Spike Jonze Takes a Walk on the Wild Side
It's ironic that Spike Jonze left one technically challenging fable (The Curious Case of Benjamin Button) for another: Where the Wild Things Are (opening Oct. 16 from Warner Bros.). Both rely heavily on cutting edge facial animation to convey believable and memorable emotions. But after nearly a decade trying to figure out the best cinematic approach to bringing Maurice Sendak's classic children's picture book to the big screen, Jonze has succeeded in melding his vision with Sendak's. Off-beat yet organic, Jonze has fashioned a true hybrid in depicting childhood anger run amok. He resisted directing Where the Wild Things Are until realizing that the key was focusing on the wild emotions of the Wild Things that young Max encounters after running away from home. He tells VFXWorld how he came to rely on Framestore for animation and visual effects.
Bill Desowitz: Why did you choose Framestore?
Spike Jonze: We initially worked with different companies that did R&D [including Rising Sun and Animal Logic], and, as we were editing, we were still doing R&D as to how exactly we were going to do the visual effects and complete the characters' faces. Daniel Jeannette [the animation/visual effects supervisor] and Chris deFaria [EVP, digital production, animation and visual effects, Warner Bros. Pictures] were looking at different houses and different things. And we were trying something really ambitious. The company that could handle all of the work, which was 1,100 shots, and handle the quality of the visual effects and animation that we were looking for [was Framestore]. And what we were looking for were these very nuanced performances [from the likes of James Gandolfini, Catherine O'Hara, Forest Whitaker, Chris Cooper and Lauren Ambrose].

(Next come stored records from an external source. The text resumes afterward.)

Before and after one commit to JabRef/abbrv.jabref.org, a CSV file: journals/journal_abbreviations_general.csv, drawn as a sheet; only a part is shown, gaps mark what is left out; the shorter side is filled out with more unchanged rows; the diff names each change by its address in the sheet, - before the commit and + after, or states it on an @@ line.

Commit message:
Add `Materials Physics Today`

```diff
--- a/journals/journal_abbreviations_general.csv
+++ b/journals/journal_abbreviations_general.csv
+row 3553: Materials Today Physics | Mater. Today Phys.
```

BD: And, that's what you got, which fit the look and tone you were obviously after.
SJ: And a lot of times in animation and puppetry, things are broad. Done well, like at Pixar, they're funny and charming and specific and nuanced. But it's a different type of performance than what we were looking for.
BD: Or, what David Fincher achieved with Benjamin Button.
SJ: I was amazed at that.
BD: It's interesting that you turned down Benjamin Button and yet Wild Things also relies heavily on facial animation.